There had already been reports that Graveney had fallen out with Fletcher over selection for the final Test in Sri Lanka. It was suggested that Graveney was keen to include Robert Croft, the off-spinner who has since retired from international cricket, in place of Gareth Batty.

But Graveney poured scorn on the reports. "It would be utterly wrong of me to try to influence selection of the team from thousands of miles away and I wouldn't seek to try," he said. "I speak to the tour management regularly, almost every day, and I gauge the mood and can make suggestions, but it would be quite ridiculous to say who should be in the team from what I have seen on television."

But if coach and captain effectively decide the team on the ground, it is the panel who select the squad. Fletcher obviously has an influential voice, but the other three watch far more domestic cricket, so when newcomers are involved he has to listen to them.

Hussain scored 46 runs in four innings in Sri Lanka, but was far more successful against Bangladesh in the earlier part of the trip. It was always likely after he resigned the captaincy that he would need to score runs frequently to hold on to his place, but Fletcher publicly backed him at the end of the Third Test in Colombo, which England lost heavily.

Disagreements among selectors are inevitable, especially when teams are losing. But this dispute again highlights the composition of the panel. England's coach (and sometimes the captain, too) has traditionally been a selector. In Australia, many of whose methods, such as a National Academy, English cricket is slavishly determined to follow, the four-man panel comprises four former Test players. The coach and captain are given their squad.

Graveney, chairman for nearly seven years, said: "A balance always has to be found in selection between picking a squad for the next match and an eye on the future. These two things do not always go hand in hand.

"There were injury doubts concerning several of the bowlers, and I heard on Monday that Richard Johnson would need a knee operation and be unavailable. But it is often a good thing to have a period of reflection after the first meeting. Coming back together again after everybody has had a chance to mull over things like the balance of the squad is a good thing to do, I think.

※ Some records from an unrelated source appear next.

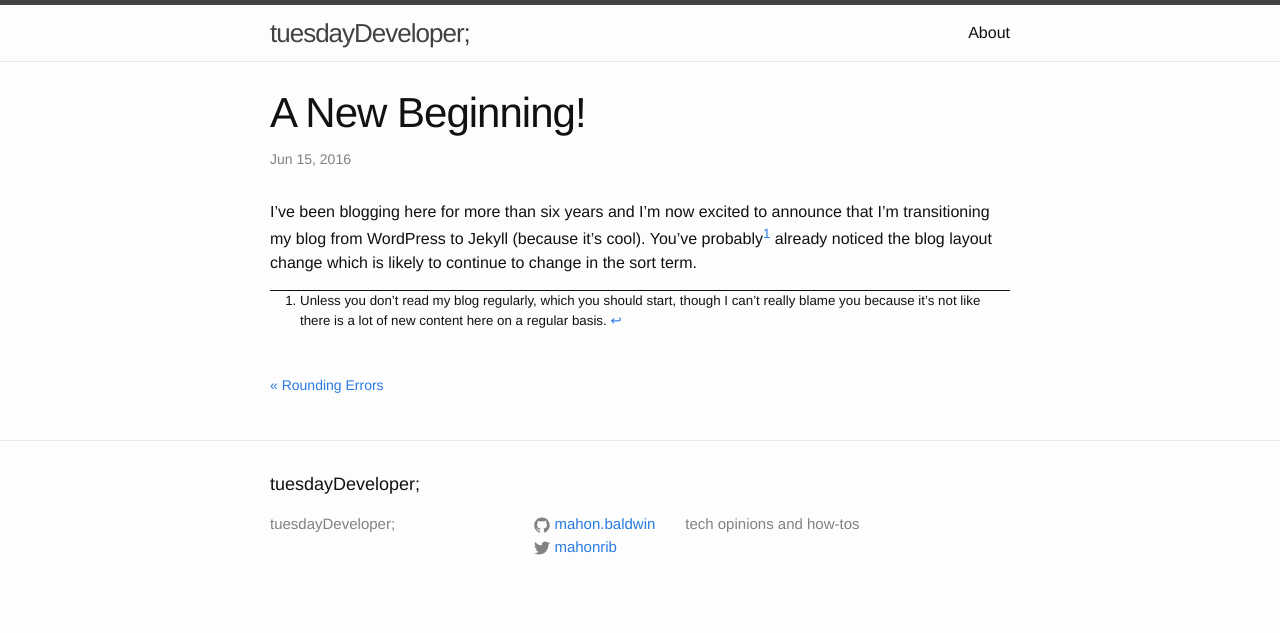
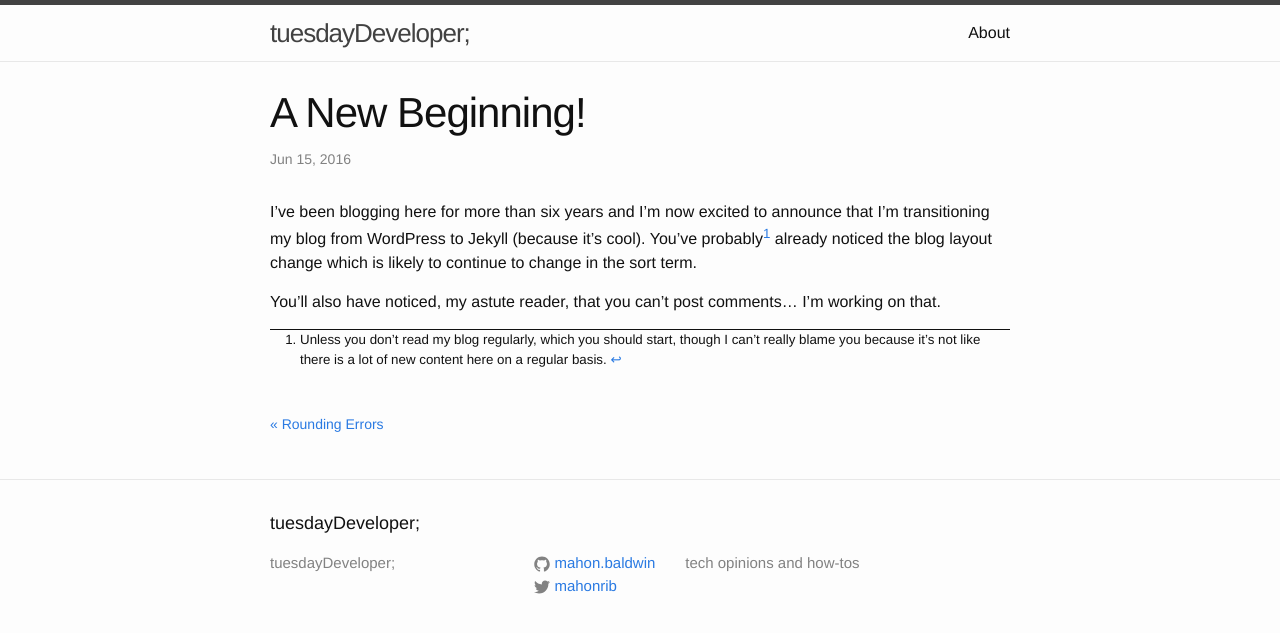
Before and after one commit to mahonbaldwin/tuesdaydeveloper, a Jekyll site: the page built from _posts/2016-06-15-a-new-beginning.md, in a window 1280 px wide. Shown: the top 633 px of the page. Built offline with Jekyll 4.4.1, drawn with Linux system fonts in a browser that asks for light colours.

Commit message:
Minor Tweaks

```diff
--- a/_posts/2016-06-15-a-new-beginning.md
+++ b/_posts/2016-06-15-a-new-beginning.md
@@ -7,4 +7,6 @@ categories: housekeeping
 
 I've been blogging here for more than six years and I'm now excited to announce that I'm transitioning my blog from WordPress to Jekyll (because it's cool). You've probably[^1] already noticed the blog layout change which is likely to continue to change in the sort term.
 
+You'll also have noticed, my astute reader, that you can't post comments... I'm working on that.
+
 [^1]: Unless you don't read my blog regularly, which you should start, though I can't really blame you because it's not like there is a lot of new content here on a regular basis.
```
Also changed, not shown: 1 other file.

"As well as the selectors being involved we spoke to Michael Vaughan and paid full regard to his opinions. He is the captain who has to lead the team out. I act, as I did in this case, as a sort of middleman and collect individual views."

The announcement, and the postponement, put English cricket in a woeful light, and the word shambles was frequently used. Nobody has yet been able to explain why, if injuries were the cause, nobody was monitoring them better. When this newspaper asked to speak to the England Wales Cricket Board's medical officer, Dr Peter Gregory, to discuss which particular injuries he had been concerned about, it was Graveney who responded.

The injury to the chairman of selectors himself did not help. Graveney had operations on both knees in Dec-ember, which prevented him going to Sri Lanka and meeting Fletcher as planned. The intention had been to announce the West Indies squad then.

There has always appeared to be an uneasy relationship between Graveney and Fletcher, though the chairman has always been at pains to say what a superb coach Fletcher is. They have decided, quite rightly, that there must be collective responsibility in commenting on the latest squad.

But Hussain will know how close he came to being ousted so soon after his emotional reign as captain ended. It may have been the fact that he has one of only eight central contracts that saved him. The selectors would have looked extremely foolish if they had omitted him and still had to pay him £125,000 for his year's work.

But Hussain will feel the heat in the Caribbean in every way. So will Fletcher and the other selectors.